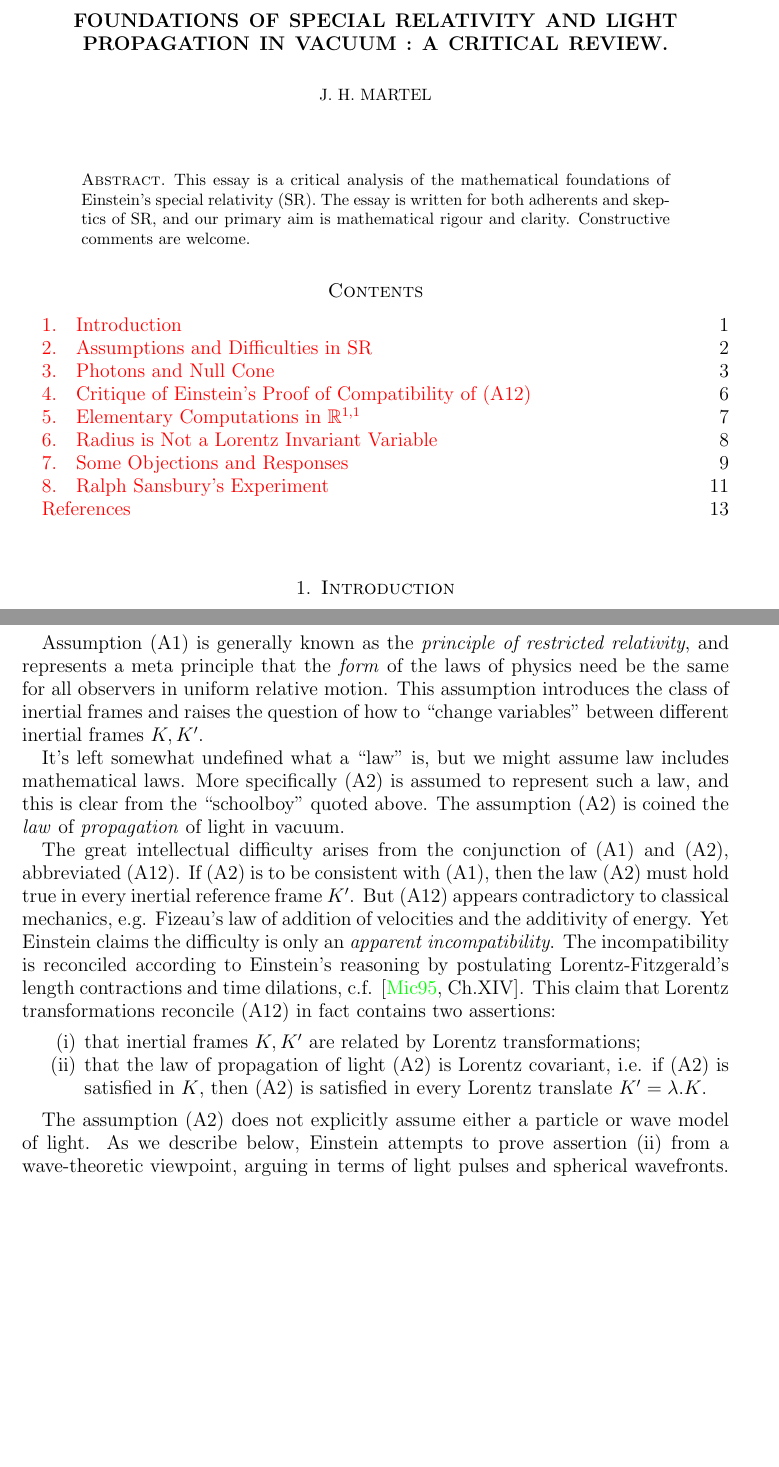
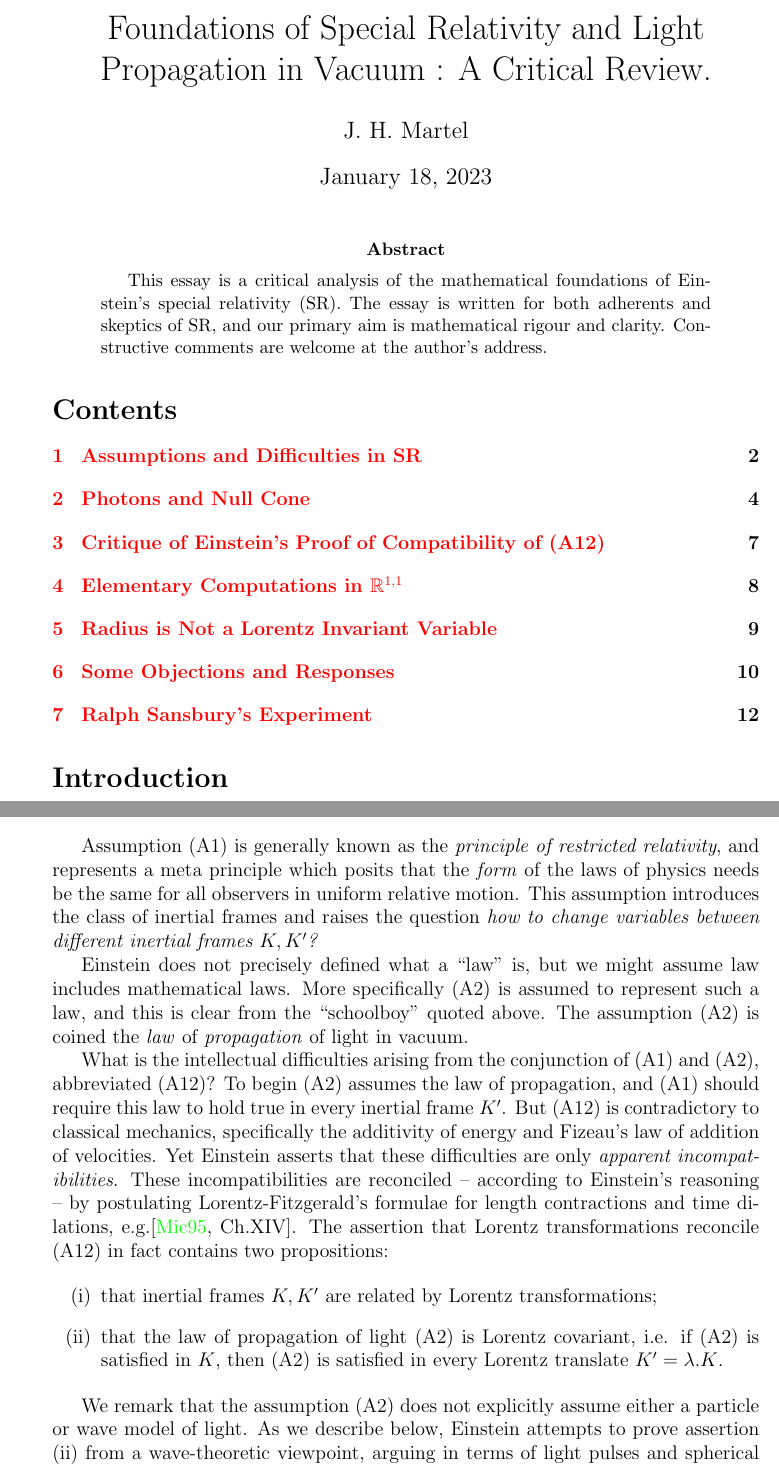
Before and after one commit to jhmartel/SR, a LaTeX paper (sr.tex): two parts of pages 1 and 3 of 14 before the commit and two parts of pages 1 and 3 of 15 after it, joined at a grey line, cut at the place of the change, the shorter picture padded with empty space. Compiled offline with pdfLaTeX.

Commit message:
Add files via upload

```diff
--- a/sr.tex
+++ b/sr.tex
@@ -1,4 +1,4 @@
-\documentclass[12pt]{amsart}
+\documentclass[12pt]{article}
 \usepackage{mathrsfs}
 \usepackage{amsmath}
 \usepackage{amssymb}
@@ -85,17 +85,17 @@ sorting=nyt,
 \begin{document}
 
 
-\title[On Critical Foundations of Special Relativity]{Foundations of Special Relativity and Light Propagation in Vacuum : A Critical Review.}
+\title{Foundations of Special Relativity and Light Propagation in Vacuum : A Critical Review.}
 %Lorentz Non Invariance of Spherical Lightwaves in Special Relativity}
 
 
 \author{J. H. Martel}
 \date{\today}
-\email{jhmartel@proton.me}
+%\email{jhmartel@proton.me}
 \maketitle
 
 \begin{abstract}
-This essay is a critical analysis of the mathematical foundations of Einstein's special relativity (SR). The essay is written for both adherents and skeptics of SR, and our primary aim is mathematical rigour and clarity. Constructive comments are welcome.
+This essay is a critical analysis of the mathematical foundations of Einstein's special relativity (SR). The essay is written for both adherents and skeptics of SR, and our primary aim is mathematical rigour and clarity. Constructive comments are welcome at the author's address.
 
 
  %The purpose of the essay is to clarify some controversies in the foundations of SR
@@ -112,8 +112,8 @@ This essay is a critical analysis of the mathematical foundations of Einstein's
 
 
 
-\section{Introduction}
-This article is a critical essay on the mathematical foundations of special relativity (SR) and the propagation of light in vacuum. The present work developed out of the author reviewing several articles \cite{bryant}, \cite{crothers} which claimed there were errors in Einstein's original proof of the Lorentz invariance of spherical light waves, see \S \ref{einsteinproof} below. The purpose of this essay is to present a critical and logical review of controversial issues in SR in plain mathematical terms, and is written for both adherents and skeptics of SR.
+\section*{Introduction}
+This article is a critical essay on the mathematical foundations of special relativity (SR) and the propagation of light \emph{in vacuum}. The present work developed out of the author reviewing several articles \cite{bryant}, \cite{crothers} which claimed there were errors in Einstein's original proof of the Lorentz invariance of spherical light waves (c.f. \S \ref{einsteinproof}). The purpose of this essay is to present a critical and logical review of controversial issues in SR in plain mathematical terms.
 
 %, but also his assistant N. Rosen and H. Bondi at various points. Our purpose is not to invalidate the entire field of SR, and this is even impossible since most results are correct formal consequences of their assumptions.
 
@@ -167,11 +165,11 @@ The elaboration of the ``intellectual difficulties" of this supposedly ``simple
 
 \end{itemize}
 
-Assumption (A1) is generally known as the \emph{principle of restricted relativity}, and represents a meta principle that the \emph{form} of the laws of physics need be the same for all observers in uniform relative motion. This assumption introduces the class of inertial frames and raises the question of how to ``change variables" between different inertial frames $K, K'$.
+Assumption (A1) is generally known as the \emph{principle of restricted relativity}, and represents a meta principle which posits that the \emph{form} of the laws of physics needs be the same for all observers in uniform relative motion. This assumption introduces the class of inertial frames and raises the question \emph{how to change variables between different inertial frames $K, K'$?}
 
-It's left somewhat undefined what a ``law" is, but we might assume law includes mathematical laws. More specifically (A2) is assumed to represent such a law, and this is clear from the ``schoolboy" quoted above. The assumption (A2) is coined the \emph{law} of \emph{propagation} of light in vacuum.
+Einstein does not precisely defined what a ``law" is, but we might assume law includes mathematical laws. More specifically (A2) is assumed to represent such a law, and this is clear from the ``schoolboy" quoted above. The assumption (A2) is coined the \emph{law} of \emph{propagation} of light in vacuum.
 
-The great intellectual difficulty arises from the conjunction of (A1) and (A2), abbreviated (A12). If (A2) is to be consistent with (A1), then the law (A2) must hold true in every inertial reference frame $K'$. But (A12) appears contradictory to classical mechanics, e.g. Fizeau's law of addition of velocities and the additivity of energy. Yet Einstein claims the difficulty is only an \emph{apparent incompatibility}. The incompatibility is reconciled according to Einstein's reasoning by postulating Lorentz-Fitzgerald's length contractions and time dilations, c.f. \cite[Ch.XIV]{michelson}. This claim that Lorentz transformations reconcile (A12) in fact contains two assertions:
+What is the intellectual difficulties arising from the conjunction of (A1) and (A2), abbreviated (A12)? To begin (A2) assumes the law of propagation, and (A1) should require this law to hold true in every inertial frame $K'$. But (A12) is contradictory to classical mechanics, specifically the additivity of energy and Fizeau's law of addition of velocities. Yet Einstein asserts that these difficulties are only \emph{apparent incompatibilities}. These incompatibilities are reconciled -- according to Einstein's reasoning -- by postulating Lorentz-Fitzgerald's formulae for length contractions and time dilations, e.g.\cite[Ch.XIV]{michelson}. The assertion that Lorentz transformations reconcile (A12) in fact contains two propositions:
 
 \begin{itemize}
 \item[(i)] that inertial frames $K, K'$ are related by Lorentz transformations;
@@ -179,7 +177,7 @@ The great intellectual difficulty arises from the conjunction of (A1) and (A2),
 \item[(ii)] that the law of propagation of light (A2) is Lorentz covariant, i.e. if (A2) is satisfied in $K$, then (A2) is satisfied in every Lorentz translate $K'=\lambda.K$.
 \end{itemize}
 
-The assumption (A2) does not explicitly assume either a particle or wave model of light. As we describe below, Einstein attempts to prove assertion (ii) from a wave-theoretic viewpoint, arguing in terms of light pulses and spherical wavefronts. However the Minkowski linear algebra which arises from the Lorentz transformations represents the photon corpuscular model. Our critical analysis applies to both models, and in fact we argue that ultimately (A12) is incompatible with \emph{both} the particle and wave interpretations of light. We develop our argument and line of reasoning in the following sections.
+We remark that the assumption (A2) does not explicitly assume either a particle or wave model of light. As we describe below, Einstein attempts to prove assertion (ii) from a wave-theoretic viewpoint, arguing in terms of light pulses and spherical wavefronts. However the Minkowski linear algebra which arises from the Lorentz transformations represents the photon corpuscular model. Our critical analysis applies to both models. We argue that (A12) is incompatible with \emph{both} the particle and wave models of light. Our argument and line of reasoning is presented in the following sections.
 
 
 
```
Also changed, not shown: sr.pdf, sr.tex (10 more changed lines).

-----

Description of the task |
Reproduce the data word for word; no pictures.

Solution to the exercise |
Before and after one commit to jhmartel/SR, a LaTeX paper (sr.tex): two parts of pages 1 and 3 of 14 before the commit and two parts of pages 1 and 3 of 15 after it, joined at a grey line, cut at the place of the change, the shorter picture padded with empty space. Compiled offline with pdfLaTeX.

Commit message:
Add files via upload

```diff
--- a/sr.tex
+++ b/sr.tex
@@ -1,4 +1,4 @@
-\documentclass[12pt]{amsart}
+\documentclass[12pt]{article}
 \usepackage{mathrsfs}
 \usepackage{amsmath}
 \usepackage{amssymb}
@@ -85,17 +85,17 @@ sorting=nyt,
 \begin{document}
 
 
-\title[On Critical Foundations of Special Relativity]{Foundations of Special Relativity and Light Propagation in Vacuum : A Critical Review.}
+\title{Foundations of Special Relativity and Light Propagation in Vacuum : A Critical Review.}
 %Lorentz Non Invariance of Spherical Lightwaves in Special Relativity}
 
 
 \author{J. H. Martel}
 \date{\today}
-\email{jhmartel@proton.me}
+%\email{jhmartel@proton.me}
 \maketitle
 
 \begin{abstract}
-This essay is a critical analysis of the mathematical foundations of Einstein's special relativity (SR). The essay is written for both adherents and skeptics of SR, and our primary aim is mathematical rigour and clarity. Constructive comments are welcome.
+This essay is a critical analysis of the mathematical foundations of Einstein's special relativity (SR). The essay is written for both adherents and skeptics of SR, and our primary aim is mathematical rigour and clarity. Constructive comments are welcome at the author's address.
 
 
  %The purpose of the essay is to clarify some controversies in the foundations of SR
@@ -112,8 +112,8 @@ This essay is a critical analysis of the mathematical foundations of Einstein's
 
 
 
-\section{Introduction}
-This article is a critical essay on the mathematical foundations of special relativity (SR) and the propagation of light in vacuum. The present work developed out of the author reviewing several articles \cite{bryant}, \cite{crothers} which claimed there were errors in Einstein's original proof of the Lorentz invariance of spherical light waves, see \S \ref{einsteinproof} below. The purpose of this essay is to present a critical and logical review of controversial issues in SR in plain mathematical terms, and is written for both adherents and skeptics of SR.
+\section*{Introduction}
+This article is a critical essay on the mathematical foundations of special relativity (SR) and the propagation of light \emph{in vacuum}. The present work developed out of the author reviewing several articles \cite{bryant}, \cite{crothers} which claimed there were errors in Einstein's original proof of the Lorentz invariance of spherical light waves (c.f. \S \ref{einsteinproof}). The purpose of this essay is to present a critical and logical review of controversial issues in SR in plain mathematical terms.
 
 %, but also his assistant N. Rosen and H. Bondi at various points. Our purpose is not to invalidate the entire field of SR, and this is even impossible since most results are correct formal consequences of their assumptions.
 
@@ -167,11 +165,11 @@ The elaboration of the ``intellectual difficulties" of this supposedly ``simple
 
 \end{itemize}
 
-Assumption (A1) is generally known as the \emph{principle of restricted relativity}, and represents a meta principle that the \emph{form} of the laws of physics need be the same for all observers in uniform relative motion. This assumption introduces the class of inertial frames and raises the question of how to ``change variables" between different inertial frames $K, K'$.
+Assumption (A1) is generally known as the \emph{principle of restricted relativity}, and represents a meta principle which posits that the \emph{form} of the laws of physics needs be the same for all observers in uniform relative motion. This assumption introduces the class of inertial frames and raises the question \emph{how to change variables between different inertial frames $K, K'$?}
 
-It's left somewhat undefined what a ``law" is, but we might assume law includes mathematical laws. More specifically (A2) is assumed to represent such a law, and this is clear from the ``schoolboy" quoted above. The assumption (A2) is coined the \emph{law} of \emph{propagation} of light in vacuum.
+Einstein does not precisely defined what a ``law" is, but we might assume law includes mathematical laws. More specifically (A2) is assumed to represent such a law, and this is clear from the ``schoolboy" quoted above. The assumption (A2) is coined the \emph{law} of \emph{propagation} of light in vacuum.
 
-The great intellectual difficulty arises from the conjunction of (A1) and (A2), abbreviated (A12). If (A2) is to be consistent with (A1), then the law (A2) must hold true in every inertial reference frame $K'$. But (A12) appears contradictory to classical mechanics, e.g. Fizeau's law of addition of velocities and the additivity of energy. Yet Einstein claims the difficulty is only an \emph{apparent incompatibility}. The incompatibility is reconciled according to Einstein's reasoning by postulating Lorentz-Fitzgerald's length contractions and time dilations, c.f. \cite[Ch.XIV]{michelson}. This claim that Lorentz transformations reconcile (A12) in fact contains two assertions:
+What is the intellectual difficulties arising from the conjunction of (A1) and (A2), abbreviated (A12)? To begin (A2) assumes the law of propagation, and (A1) should require this law to hold true in every inertial frame $K'$. But (A12) is contradictory to classical mechanics, specifically the additivity of energy and Fizeau's law of addition of velocities. Yet Einstein asserts that these difficulties are only \emph{apparent incompatibilities}. These incompatibilities are reconciled -- according to Einstein's reasoning -- by postulating Lorentz-Fitzgerald's formulae for length contractions and time dilations, e.g.\cite[Ch.XIV]{michelson}. The assertion that Lorentz transformations reconcile (A12) in fact contains two propositions:
 
 \begin{itemize}
 \item[(i)] that inertial frames $K, K'$ are related by Lorentz transformations;
@@ -179,7 +177,7 @@ The great intellectual difficulty arises from the conjunction of (A1) and (A2),
 \item[(ii)] that the law of propagation of light (A2) is Lorentz covariant, i.e. if (A2) is satisfied in $K$, then (A2) is satisfied in every Lorentz translate $K'=\lambda.K$.
 \end{itemize}
 
-The assumption (A2) does not explicitly assume either a particle or wave model of light. As we describe below, Einstein attempts to prove assertion (ii) from a wave-theoretic viewpoint, arguing in terms of light pulses and spherical wavefronts. However the Minkowski linear algebra which arises from the Lorentz transformations represents the photon corpuscular model. Our critical analysis applies to both models, and in fact we argue that ultimately (A12) is incompatible with \emph{both} the particle and wave interpretations of light. We develop our argument and line of reasoning in the following sections.
+We remark that the assumption (A2) does not explicitly assume either a particle or wave model of light. As we describe below, Einstein attempts to prove assertion (ii) from a wave-theoretic viewpoint, arguing in terms of light pulses and spherical wavefronts. However the Minkowski linear algebra which arises from the Lorentz transformations represents the photon corpuscular model. Our critical analysis applies to both models. We argue that (A12) is incompatible with \emph{both} the particle and wave models of light. Our argument and line of reasoning is presented in the following sections.
 
 
 
```
Also changed, not shown: sr.pdf, sr.tex (10 more changed lines).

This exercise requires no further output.